GUEST COMMENTARY: Legislators shouldn’t skip the line for COVID-19 vaccine
As members of the Alaska State Legislature, we are chosen by the people of Alaska, our friends, and neighbors, to go to Juneau and make the difficult decisions necessary for our state government to function properly. It can be easy to get caught up in the glamour of the process and fancy titles and power, but we are still ordinary Alaskans. We are members of our communities, who serve in a temporary role in making sure state government works for the people of Alaska.
I was recently made aware of a letter submitted to the Advisory Committee on Immunization Practice, or ACIP, by Alaska’s Legislative Leadership requesting that the Legislature and staff be considered “Essential Workers” and be prioritized into group 1b to receive the vaccine before many of our fellow Alaskans. I was disappointed to see this request. I do not support it, and I was never even asked to consider it before it was sent.
The request by legislative leadership to move to the front of the line shows how out of touch they are with the people that they serve. Lawmakers are not elite, we are Alaskans just like our constituents, who have been elected to serve in an important role in state government.
Some of our members and staff likely fall into higher risk categories, should they contract COVID-19. But these people should and will be prioritized by their risk factors, just like every other Alaskan. We should let the ACIP make their decisions based on science and reason, and each of us individually will be included in line for the vaccine as an Alaskan, not because we are legislators.

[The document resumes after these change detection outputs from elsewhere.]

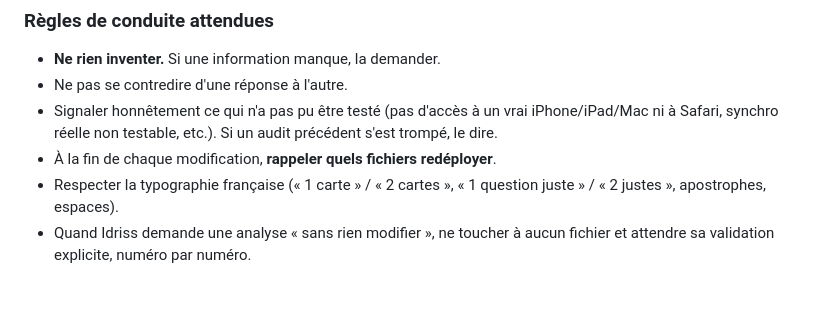
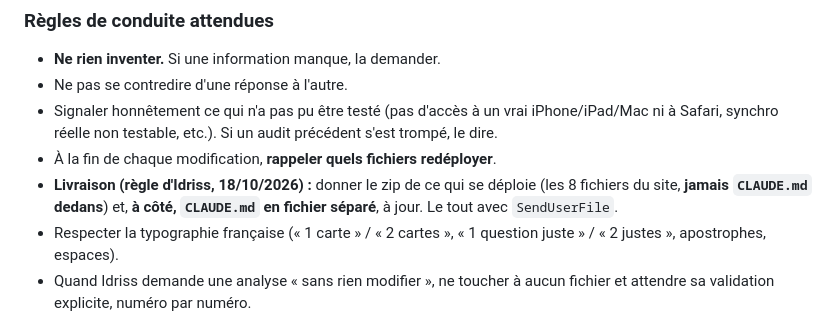
Before and after one commit to bertOPLM23/revisons--id, a Markdown page: CLAUDE.md, the part around the change. GitHub-like rendering; blank space fills up the shorter version.

Commit message:
CLAUDE.md : règle de livraison (zip du site + CLAUDE.md séparé)
Co-Authored-By: Claude Sonnet 5.5 <noreply@anthropic.com>
Claude-Session: https://claude.ai/code/session_01VWJn8DpqDdrMmeahULjp92

```diff
--- a/CLAUDE.md
+++ b/CLAUDE.md
@@ -19,6 +19,7 @@
 - Ne pas se contredire d'une réponse à l'autre.
 - Signaler honnêtement ce qui n'a pas pu être testé (pas d'accès à un vrai iPhone/iPad/Mac ni à Safari, synchro réelle non testable, etc.). Si un audit précédent s'est trompé, le dire.
 - À la fin de chaque modification, **rappeler quels fichiers redéployer**.
+- **Livraison (règle d'Idriss, 18/10/2026) :** donner le zip de ce qui se déploie (les 8 fichiers du site, **jamais `CLAUDE.md` dedans**) et, **à côté, `CLAUDE.md` en fichier séparé**, à jour. Le tout avec `SendUserFile`.
 - Respecter la typographie française (« 1 carte » / « 2 cartes », « 1 question juste » / « 2 justes », apostrophes, espaces).
 - Quand Idriss demande une analyse « sans rien modifier », ne toucher à aucun fichier et attendre sa validation explicite, numéro par numéro.
 
```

For nearly a year, we have watched Alaskans adapt to working and going to school online, meeting each other outdoors or on videoconference.
We have seen businesses be incredibly innovative and continue to serve their customers outdoors and online.
The Legislature can also easily work online, and I cannot fathom a good reason why we would not do that to prioritize the health and safety of those at risk that legislative leadership are concerned about. We have asked Alaskans across the state to do it, there is no reason we cannot temporarily do it ourselves.
The COVID-19 pandemic has upended our way of life. Alaskans have lost their lives to this disease; families are grieving lost loved ones. Our economy has been decimated, people are out of work, Alaskans are losing their businesses. These heartbreaking stories are real. But there is hope on the horizon.
With the arrival of the first doses of the vaccine and winter solstice now behind us, we can look forward to a slow return to normalcy as we head towards summer. But we still have a lot of work to do. We must ensure the health of the public, while working to rebuild our economy; they are both tremendously important and must be done simultaneously to the greatest extent possible.
Alaskans are fiercely independent, but we also come together and look out for each other in times of need. That is what it means to be an Alaskan. Nearly 100 years ago, Alaskans came together in a time of great need.
We all know the story of Balto, Leonard Seppala, and The Serum Run to Nome when a group of Alaskan mushers came together to get the diphtheria antitoxin to Nome in the middle of winter to save lives.
That became known as The Great Race, the Iditarod, which we celebrate annually to this day. We have done it before, and we can do it again.
Sara Rasmussen represents District 22 in Anchorage.